‘How?’ How can we achieve neuroscientific diagnosis from the insights accumulated so far? and ‘When?’ when will we know that we have achieved neuroscientific psychiatry?
Clinical Brain Profiling (CBP) involves translating clinical phenomenology into different neuronal-network disturbances as described so far. An old Chinese adage states that ‘wisdom begins by calling things by their correct names’, thus we must start calling mental disorders based on their underlying brain disturbances. Hence, CBP can offer a starting point for brain-related psychiatry.
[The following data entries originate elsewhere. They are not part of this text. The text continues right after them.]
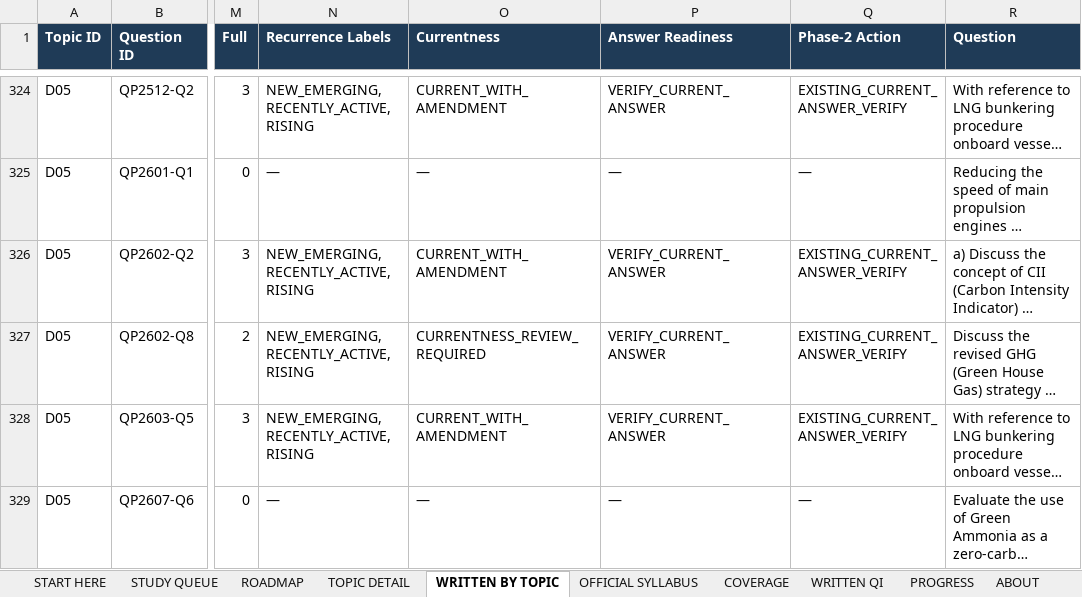
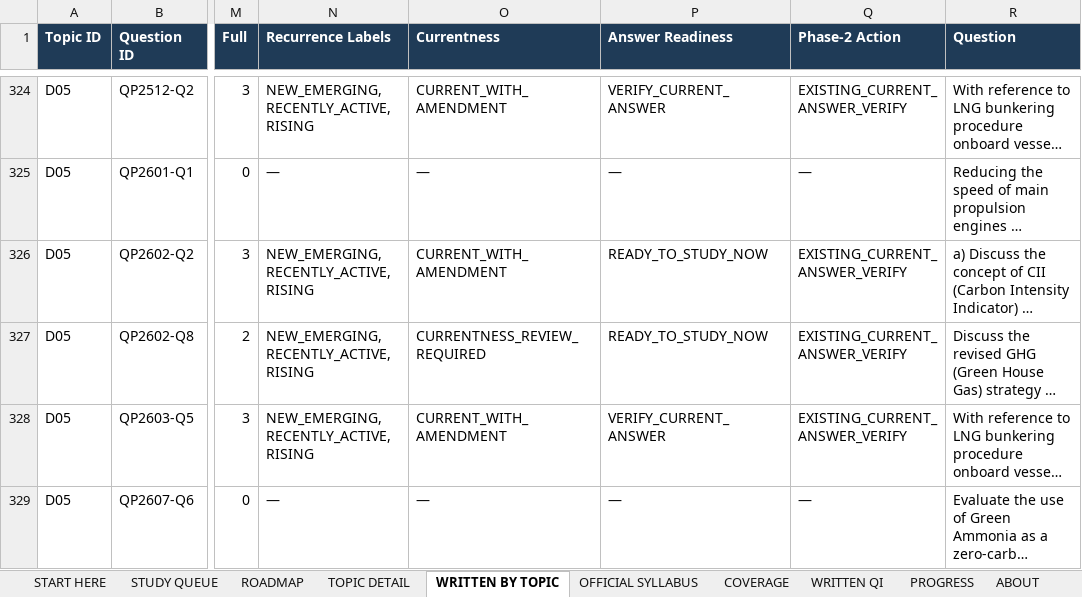
Before and after one commit to nickmarineengr-aiLiterate/marine-intelligence-weekly, an Excel workbook: docs/study/MIW_MEO_Class1_Study_Roadmap.xlsx, sheet WRITTEN BY TOPIC, drawn as a sheet; only a part is shown, gaps mark what is left out; long unchanged cells end in …; values as stored, in another font and other column widths than the file's, no borders; the diff covers the shown part only; the diff names each change by its address in the sheet, - before the commit and + after, or states it on an @@ line.

```diff
--- a/docs/study/MIW_MEO_Class1_Study_Roadmap.xlsx (sheet WRITTEN BY TOPIC)
+++ b/docs/study/MIW_MEO_Class1_Study_Roadmap.xlsx (sheet WRITTEN BY TOPIC)
-P326:P327 (Answer Readiness): VERIFY_CURRENT_ANSWER
+P326:P327 (Answer Readiness): READY_TO_STUDY_NOW
```
Also changed, not shown: 7 edited cells elsewhere in this sheet, sheet TOPIC DETAIL, sheet ROADMAP, sheet WRITTEN QI, 26 other files.
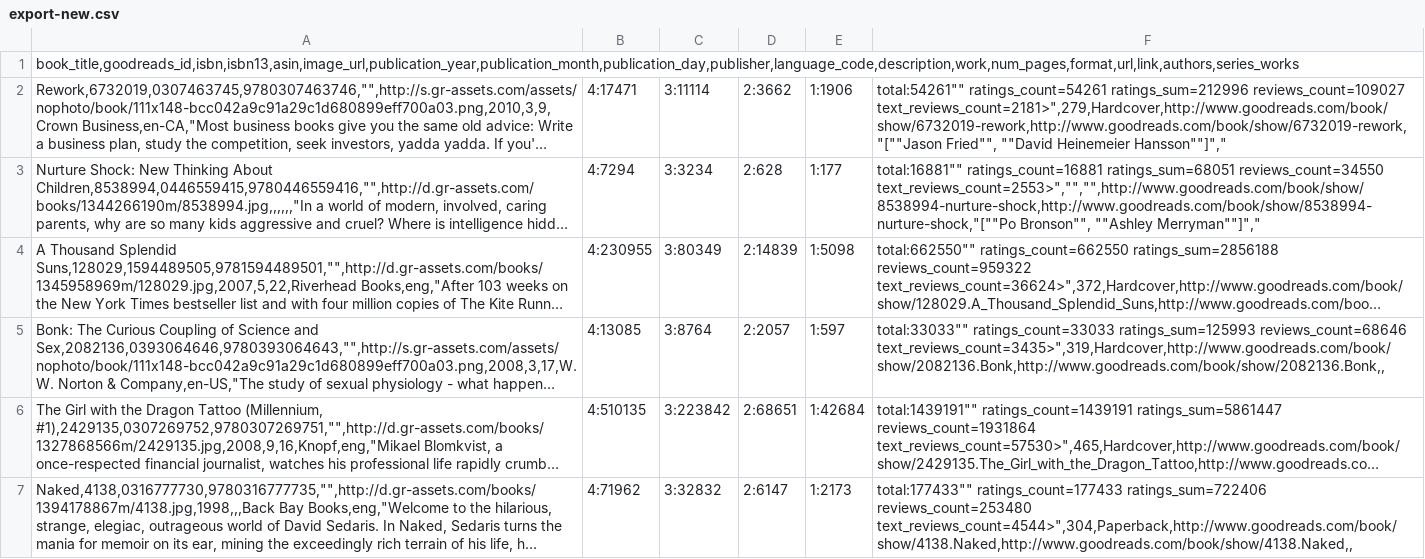
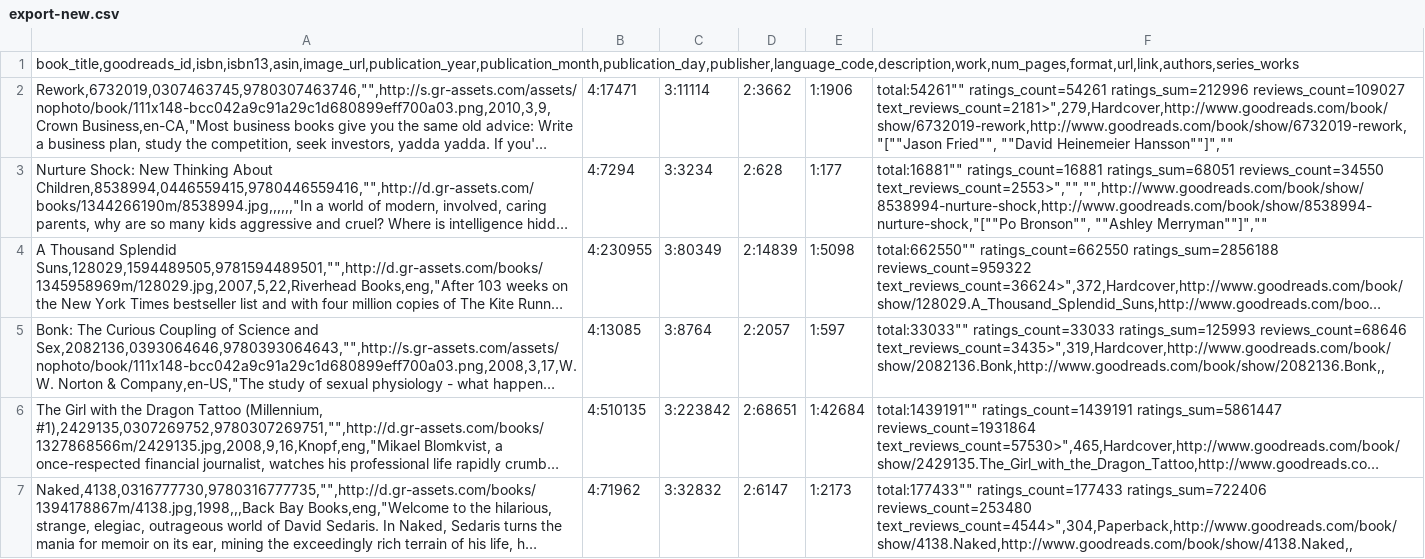
Before and after one commit to jermspeaks/Personal-Media-Project, a CSV file: Books/export-new.csv, drawn as a sheet; only a part is shown; long unchanged cells end in …; the diff names each change by its address in the sheet, - before the commit and + after, or states it on an @@ line.

Commit message:
commas are stray

```diff
--- a/Books/export-new.csv
+++ b/Books/export-new.csv
-F2: …""David Heinemeier Hansson""]","
+F2: …""David Heinemeier Hansson""]",""
-F3: …Bronson"", ""Ashley Merryman""]","
+F3: …Bronson"", ""Ashley Merryman""]",""
```
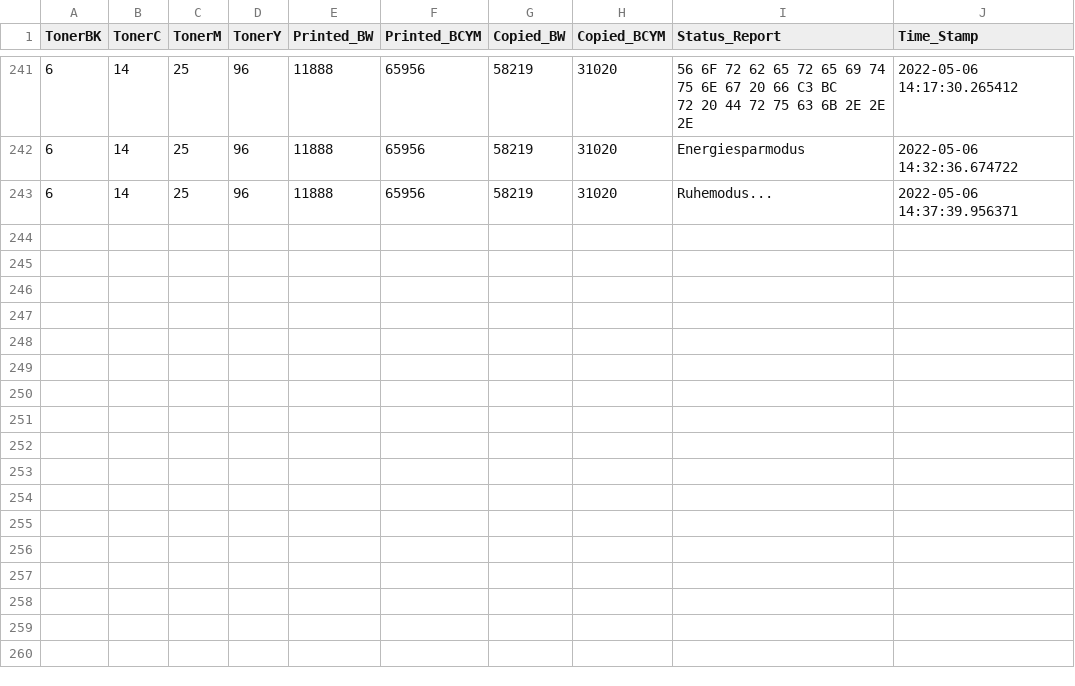
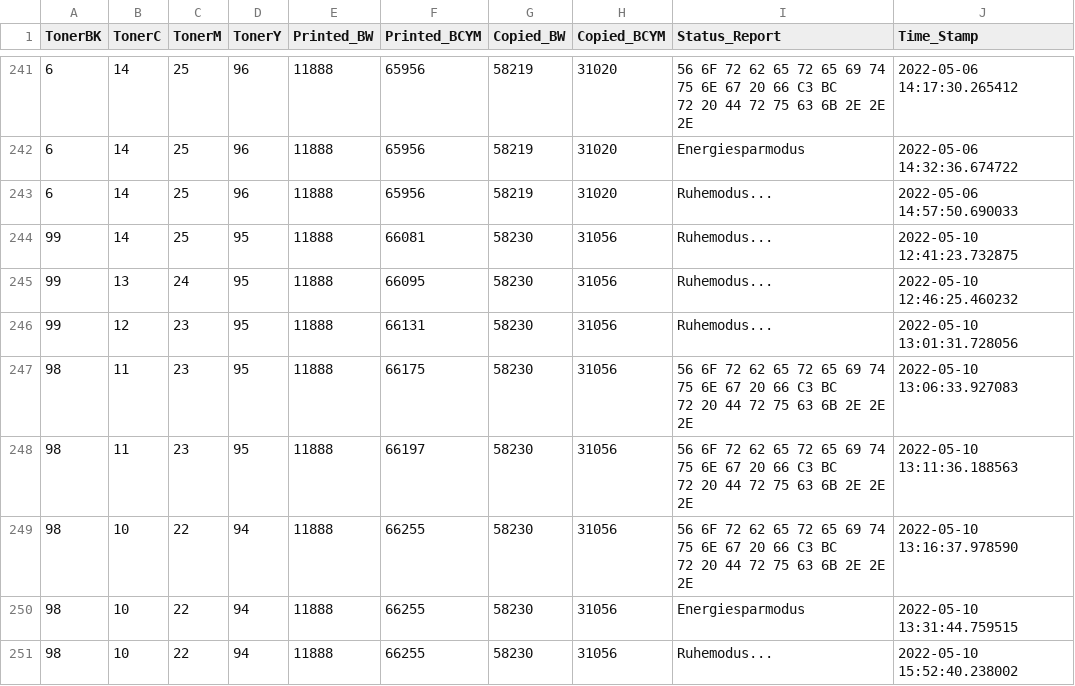
Before and after one commit to razevortex/PrinterWatch_v3, a CSV file: db/L875533842.csv, drawn as a sheet; only a part is shown, gaps mark what is left out.

```diff
--- a/db/L875533842.csv
+++ b/db/L875533842.csv
@@ -291,2 +291,13 @@ TonerBK,TonerC,TonerM,TonerY,Printed_BW,Printed_BCYM,Copied_BW,Copied_BCYM,Statu
 6,14,25,96,11888,65956,58219,31020,Energiesparmodus,2022-05-06 14:32:36.674722
-6,14,25,96,11888,65956,58219,31020,Ruhemodus...,2022-05-06 14:37:39.956371
+6,14,25,96,11888,65956,58219,31020,Ruhemodus...,2022-05-06 14:57:50.690033
+99,14,25,95,11888,66081,58230,31056,Ruhemodus...,2022-05-10 12:41:23.732875
+99,13,24,95,11888,66095,58230,31056,Ruhemodus...,2022-05-10 12:46:25.460232
+99,12,23,95,11888,66131,58230,31056,Ruhemodus...,2022-05-10 13:01:31.728056
+98,11,23,95,11888,66175,58230,31056,"56 6F 72 62 65 72 65 69 74 75 6E 67 20 66 C3 BC
+72 20 44 72 75 63 6B 2E 2E 2E",2022-05-10 13:06:33.927083
+98,11,23,95,11888,66197,58230,31056,"56 6F 72 62 65 72 65 69 74 75 6E 67 20 66 C3 BC
+72 20 44 72 75 63 6B 2E 2E 2E",2022-05-10 13:11:36.188563
+98,10,22,94,11888,66255,58230,31056,"56 6F 72 62 65 72 65 69 74 75 6E 67 20 66 C3 BC
+72 20 44 72 75 63 6B 2E 2E 2E",2022-05-10 13:16:37.978590
+98,10,22,94,11888,66255,58230,31056,Energiesparmodus,2022-05-10 13:31:44.759515
+98,10,22,94,11888,66255,58230,31056,Ruhemodus...,2022-05-10 15:52:40.238002
```
Also changed, not shown: db/E69498K0J129772.csv, db/E69498M0J145493.csv, 18 other files.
CBP is available on the internet and assigns signs, symptoms and history, each to the presumed brain disturbance that is associated with it. In general, the phenomenology associated to personality disorders is linked to altered-small-world of RSNs. The one linked to mood disorders predicts plasticity disturbances and free energy alterations and finally, signs and symptoms of psychosis and schizophrenia are assumed to originate from connectivity imbalances within active and resting-state neuronal networks.
Neuroscientific psychiatry can be achieved by developing a CBP approach that associated phenomenology to the brain. It has the advantage of making the clinical discussion about personal patients on the ward relevant to neuroscience by describing maladies using brain-related neuroscientific terminologies. This process can be conceptualised as NeuroAnalysis; brain-related neuroscientific psychiatry is defined by the term ‘Neuro’, and the analytic development of CBP by the term ‘Analysis’.
The ultimate goal of NeuroAnalysis is to validate the CBP approach. When will we know that NeuroAnalytic psychiatry has been achieved? The answer to this is when we will be able to find the cure for the most severe non-responsive illnesses in psychiatry, such as severe forms of schizophrenia.
Optogenetics is an emerging technology that can control neurons, specifically activating and inhibiting targeted neurons in the brain. This technology has the potential to correct altered erroneous neuronal network activity just as a cardiac pacemaker corrects arrhythmias in the heart. Similarly, an optogenetic brain-pacemaker will one day be able to correct brain disturbances, optimise the brain organisation to eliminate the signs, symptoms and course of severe mental disorders. That day we will know that we have triumphed over mental disorders, and the question of ‘When?’ will be answered.
NeuroAnalysis: Why? How? and When? ‘Why?’: Because we need to know what went wrong with our patients in order to cure them. ‘How?’: We will associate psychiatric phenomenology to neuronal-network disturbances in the brain. ‘When?’: When we cure patients using the insights concisely described heretofore.
CBP, Clinical Brain Profiling; DMN, default-mode –network; RSN, resting-state brain network; SSRI, selective serotonin re-uptake inhibitors.
All authors contributed to the conception, design, and preparation of the manuscript, as well as read and approved the final manuscript.
All authors abide by the Association for Medical Ethics (AME) ethical rules of disclosure.